When you're looking to hire a DJ, no matter what the event, you probably have come up with some questions that are the typical, expected ones. You can find questions like these on any number of websites to help you plan your event. But consider asking them some less common, but just as important, questions that will tell you a whole lot depending upon their response, and possibly save you a lot of time and aggravation down the line.
1. What do you wear to an event?
I attended a wedding not too long ago where the DJ wore an untucked, button-down shirt that was opened to his chest, displaying his gold bling, over jeans. Now, it may be the case that the bride and groom informed the DJ that the reception was informal (although it didn't appear that way from the rest of the guest's wardrobe -- including my own), but I doubt it. Knowing the couple as I did, I think that this was just the DJ's choice of attire and it was a question that my friend had not asked the DJ prior to hiring him. By the DJ dressing that way, it came off (to me, at least) as a sign of disrespect, as though the wedding were not important. I'm not saying you have to wear a tux (I don't), but you also don't want to look like you just rolled out of bed.
2. How does your ¨DJ booth¨ look?
I don't think there's anything more unsightly than a bunch of loose wires and cables running all over the place at the DJ's booth/table. Like the DJ attire mentioned above, this may just be a personal preference; however, keep in mind that if your DJ is located close to the dance floor, any unsightly cables, signs/banners, or even lights, can be an eyesore to your guests, or even worse, in your pictures. Some DJs use a facade to hide such wires, but sometimes it's taken a step further by adding lights behind it to give it a more ¨clubby¨ look which may or may not suit you depending on your tastes.
3. Will there be a way to reach you on the day of the event?
I give all my clients my direct cell phone number, in case there are any last-minute changes. I also ask for theirs in return, so that if anything were to happen on my end (knock on wood), they'd know immediately.

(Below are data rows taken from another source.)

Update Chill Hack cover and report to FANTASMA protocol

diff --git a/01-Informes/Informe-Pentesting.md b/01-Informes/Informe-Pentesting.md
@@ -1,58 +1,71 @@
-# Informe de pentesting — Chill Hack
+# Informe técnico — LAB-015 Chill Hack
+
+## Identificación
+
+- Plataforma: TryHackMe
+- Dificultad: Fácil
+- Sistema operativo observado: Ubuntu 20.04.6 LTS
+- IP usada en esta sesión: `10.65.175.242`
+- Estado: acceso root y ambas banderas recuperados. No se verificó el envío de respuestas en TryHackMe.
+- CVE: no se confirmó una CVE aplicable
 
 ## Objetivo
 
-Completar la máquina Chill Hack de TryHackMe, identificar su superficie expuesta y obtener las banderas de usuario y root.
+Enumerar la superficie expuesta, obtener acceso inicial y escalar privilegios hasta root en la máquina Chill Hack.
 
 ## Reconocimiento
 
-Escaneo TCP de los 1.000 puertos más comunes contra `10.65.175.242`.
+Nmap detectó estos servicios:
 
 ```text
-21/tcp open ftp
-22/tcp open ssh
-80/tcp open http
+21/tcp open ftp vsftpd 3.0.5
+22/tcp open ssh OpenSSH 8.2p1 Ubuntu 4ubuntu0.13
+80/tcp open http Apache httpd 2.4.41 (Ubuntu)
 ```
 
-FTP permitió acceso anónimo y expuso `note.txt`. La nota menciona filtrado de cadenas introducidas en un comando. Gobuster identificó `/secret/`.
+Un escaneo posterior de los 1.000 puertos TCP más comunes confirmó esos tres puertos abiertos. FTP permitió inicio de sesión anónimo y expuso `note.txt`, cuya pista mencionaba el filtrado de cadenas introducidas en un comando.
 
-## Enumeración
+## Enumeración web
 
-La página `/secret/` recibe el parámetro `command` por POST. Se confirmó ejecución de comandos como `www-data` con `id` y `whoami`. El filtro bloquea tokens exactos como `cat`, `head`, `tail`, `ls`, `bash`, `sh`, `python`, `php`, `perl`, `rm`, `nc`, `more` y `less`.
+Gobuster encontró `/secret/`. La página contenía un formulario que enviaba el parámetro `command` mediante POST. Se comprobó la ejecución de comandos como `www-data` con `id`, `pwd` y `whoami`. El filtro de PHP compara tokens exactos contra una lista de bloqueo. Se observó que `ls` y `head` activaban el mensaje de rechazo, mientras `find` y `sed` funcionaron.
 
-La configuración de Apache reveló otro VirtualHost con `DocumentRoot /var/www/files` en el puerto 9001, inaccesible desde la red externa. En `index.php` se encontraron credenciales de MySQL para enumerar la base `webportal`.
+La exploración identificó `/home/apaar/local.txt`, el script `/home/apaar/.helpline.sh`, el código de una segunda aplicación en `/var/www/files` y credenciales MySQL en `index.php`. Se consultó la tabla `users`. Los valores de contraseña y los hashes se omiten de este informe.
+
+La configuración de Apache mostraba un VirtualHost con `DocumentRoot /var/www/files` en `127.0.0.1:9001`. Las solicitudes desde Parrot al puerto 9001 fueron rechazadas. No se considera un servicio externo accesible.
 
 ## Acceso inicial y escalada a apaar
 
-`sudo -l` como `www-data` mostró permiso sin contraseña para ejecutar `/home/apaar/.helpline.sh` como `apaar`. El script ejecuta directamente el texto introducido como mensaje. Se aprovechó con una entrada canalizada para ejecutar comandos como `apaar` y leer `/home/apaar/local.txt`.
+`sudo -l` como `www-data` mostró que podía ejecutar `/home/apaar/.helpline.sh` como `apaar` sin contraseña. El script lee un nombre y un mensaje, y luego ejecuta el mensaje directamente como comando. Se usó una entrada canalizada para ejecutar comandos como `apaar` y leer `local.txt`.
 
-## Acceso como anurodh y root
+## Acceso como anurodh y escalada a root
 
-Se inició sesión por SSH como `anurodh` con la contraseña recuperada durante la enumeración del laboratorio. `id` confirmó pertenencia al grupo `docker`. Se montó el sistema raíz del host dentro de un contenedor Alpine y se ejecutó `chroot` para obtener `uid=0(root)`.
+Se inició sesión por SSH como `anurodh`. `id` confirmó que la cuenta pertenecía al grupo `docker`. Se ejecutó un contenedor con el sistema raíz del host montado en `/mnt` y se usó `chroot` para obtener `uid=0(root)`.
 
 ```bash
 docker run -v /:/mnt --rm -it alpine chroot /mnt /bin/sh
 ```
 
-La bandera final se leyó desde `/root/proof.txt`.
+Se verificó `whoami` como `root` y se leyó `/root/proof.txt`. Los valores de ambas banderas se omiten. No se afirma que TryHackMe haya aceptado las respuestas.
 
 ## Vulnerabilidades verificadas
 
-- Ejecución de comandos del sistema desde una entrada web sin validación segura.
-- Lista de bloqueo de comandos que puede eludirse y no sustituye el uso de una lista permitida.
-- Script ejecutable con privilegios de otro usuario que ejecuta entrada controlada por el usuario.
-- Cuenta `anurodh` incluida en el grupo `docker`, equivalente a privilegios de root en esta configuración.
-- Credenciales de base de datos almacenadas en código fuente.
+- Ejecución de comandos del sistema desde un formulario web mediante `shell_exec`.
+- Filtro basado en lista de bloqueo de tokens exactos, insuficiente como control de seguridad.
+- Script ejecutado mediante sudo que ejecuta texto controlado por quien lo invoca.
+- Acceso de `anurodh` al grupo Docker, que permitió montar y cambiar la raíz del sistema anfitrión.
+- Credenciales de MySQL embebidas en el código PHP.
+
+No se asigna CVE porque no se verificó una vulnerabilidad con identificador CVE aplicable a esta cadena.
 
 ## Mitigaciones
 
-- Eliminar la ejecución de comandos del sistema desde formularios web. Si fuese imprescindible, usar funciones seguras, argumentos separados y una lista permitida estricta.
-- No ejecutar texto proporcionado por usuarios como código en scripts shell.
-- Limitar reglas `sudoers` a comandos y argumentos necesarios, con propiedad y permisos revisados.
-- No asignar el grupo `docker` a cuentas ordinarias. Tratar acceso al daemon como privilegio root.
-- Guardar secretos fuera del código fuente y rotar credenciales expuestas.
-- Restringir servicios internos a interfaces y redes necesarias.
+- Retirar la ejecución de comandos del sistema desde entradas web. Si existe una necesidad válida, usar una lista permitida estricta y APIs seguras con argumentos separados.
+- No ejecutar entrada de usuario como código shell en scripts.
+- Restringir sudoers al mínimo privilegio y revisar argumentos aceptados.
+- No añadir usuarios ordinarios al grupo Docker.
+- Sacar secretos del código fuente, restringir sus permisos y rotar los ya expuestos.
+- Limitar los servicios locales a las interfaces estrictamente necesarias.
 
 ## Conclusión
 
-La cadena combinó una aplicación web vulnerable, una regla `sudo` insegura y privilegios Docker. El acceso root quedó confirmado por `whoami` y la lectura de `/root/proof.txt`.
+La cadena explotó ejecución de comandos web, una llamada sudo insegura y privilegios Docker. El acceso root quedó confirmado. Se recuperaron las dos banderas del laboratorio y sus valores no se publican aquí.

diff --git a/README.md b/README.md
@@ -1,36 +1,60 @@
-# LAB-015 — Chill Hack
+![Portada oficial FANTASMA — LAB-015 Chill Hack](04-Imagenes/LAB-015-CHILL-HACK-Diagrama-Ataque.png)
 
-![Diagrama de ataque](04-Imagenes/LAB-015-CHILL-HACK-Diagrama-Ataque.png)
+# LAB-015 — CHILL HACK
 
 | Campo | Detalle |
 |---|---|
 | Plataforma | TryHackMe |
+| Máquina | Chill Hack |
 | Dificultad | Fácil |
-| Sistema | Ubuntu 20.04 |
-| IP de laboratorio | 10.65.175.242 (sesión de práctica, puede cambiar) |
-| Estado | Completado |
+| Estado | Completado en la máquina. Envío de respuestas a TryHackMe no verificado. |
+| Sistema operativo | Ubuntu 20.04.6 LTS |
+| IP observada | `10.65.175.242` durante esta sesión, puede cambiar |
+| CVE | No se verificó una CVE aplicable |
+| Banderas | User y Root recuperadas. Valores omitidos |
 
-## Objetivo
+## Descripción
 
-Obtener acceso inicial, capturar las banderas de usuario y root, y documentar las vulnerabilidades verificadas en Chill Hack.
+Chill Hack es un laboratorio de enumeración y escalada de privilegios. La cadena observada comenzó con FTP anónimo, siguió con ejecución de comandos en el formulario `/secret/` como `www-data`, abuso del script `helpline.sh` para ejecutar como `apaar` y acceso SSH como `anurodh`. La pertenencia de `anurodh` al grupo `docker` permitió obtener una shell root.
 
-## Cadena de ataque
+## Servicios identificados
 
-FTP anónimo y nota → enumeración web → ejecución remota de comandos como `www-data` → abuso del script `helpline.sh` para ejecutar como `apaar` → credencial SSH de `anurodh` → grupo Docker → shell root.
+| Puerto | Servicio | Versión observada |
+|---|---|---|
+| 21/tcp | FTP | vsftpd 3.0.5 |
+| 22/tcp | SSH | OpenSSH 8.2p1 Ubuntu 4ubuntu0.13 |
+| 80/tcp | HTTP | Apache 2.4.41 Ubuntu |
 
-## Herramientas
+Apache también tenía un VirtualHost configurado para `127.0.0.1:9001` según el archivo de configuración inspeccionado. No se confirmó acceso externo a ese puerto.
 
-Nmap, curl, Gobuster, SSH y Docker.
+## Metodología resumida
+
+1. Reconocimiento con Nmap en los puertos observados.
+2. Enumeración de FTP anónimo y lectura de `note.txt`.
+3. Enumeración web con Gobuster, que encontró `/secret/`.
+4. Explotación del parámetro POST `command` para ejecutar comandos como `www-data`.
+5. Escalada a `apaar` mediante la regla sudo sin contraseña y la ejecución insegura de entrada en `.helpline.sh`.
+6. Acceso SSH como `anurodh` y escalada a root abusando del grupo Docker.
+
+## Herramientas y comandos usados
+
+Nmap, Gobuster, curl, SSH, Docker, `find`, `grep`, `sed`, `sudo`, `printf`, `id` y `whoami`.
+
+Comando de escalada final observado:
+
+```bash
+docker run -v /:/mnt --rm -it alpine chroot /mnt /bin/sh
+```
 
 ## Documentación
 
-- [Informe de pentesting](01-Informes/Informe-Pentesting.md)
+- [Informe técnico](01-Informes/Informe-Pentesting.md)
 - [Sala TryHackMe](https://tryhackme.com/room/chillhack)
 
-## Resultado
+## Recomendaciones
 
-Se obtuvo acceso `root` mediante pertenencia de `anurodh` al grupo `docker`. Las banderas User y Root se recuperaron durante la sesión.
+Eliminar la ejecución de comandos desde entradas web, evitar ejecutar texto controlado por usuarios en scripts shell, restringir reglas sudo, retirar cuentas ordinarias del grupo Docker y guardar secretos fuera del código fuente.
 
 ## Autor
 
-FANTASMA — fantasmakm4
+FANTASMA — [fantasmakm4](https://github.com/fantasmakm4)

4. How do you interact with guests who may approach you?
There are two types of DJs: the ones who think they are God-like and don't want anything to do with the guests, or the ones who enjoy talking to the people in attendance. (Can you guess which one I am?). The way your DJ interacts with people says a lot about their professionalism, and can really help inspire people to celebrate, or, conversely, kill an otherwise happy atmosphere.
5. Do you use any sort of autoplay mode so you do not have to be at the booth?
With such terrific technology, DJs can program up a list of songs, and set it to autoplay. Your DJ should only leave to use the bathroom or, perhaps, have their meal (although many DJs, like me, will eat nearby their booth). Do you want a DJ who steps out for frequent smoke breaks, or to make phone calls? While the program may run fine without the DJ nearby, there's always the chance of a glitch occuring, or a current musical theme isn't working and needs to be changed up. You're paying the DJ for his/her time, so you should get what you expect.
6. Do you make your playlist ahead of time? How committed to that list are you?
It's always good to prepare ahead of time. Making a playlist beforehand is never a bad thing to work off of, but the DJ should not be bound to that list. A DJ should use that list just as a starting point and work from there, gauging the crowd and making changes to the list as need be depending upon the flow of the night.
There's no such thing as asking too many questions of your DJ. You're not only putting down a lot of money, but it may be one of the biggest days of your life. Make it about you, not the DJ, and you'll save yourself time, and perhaps tears, down the line.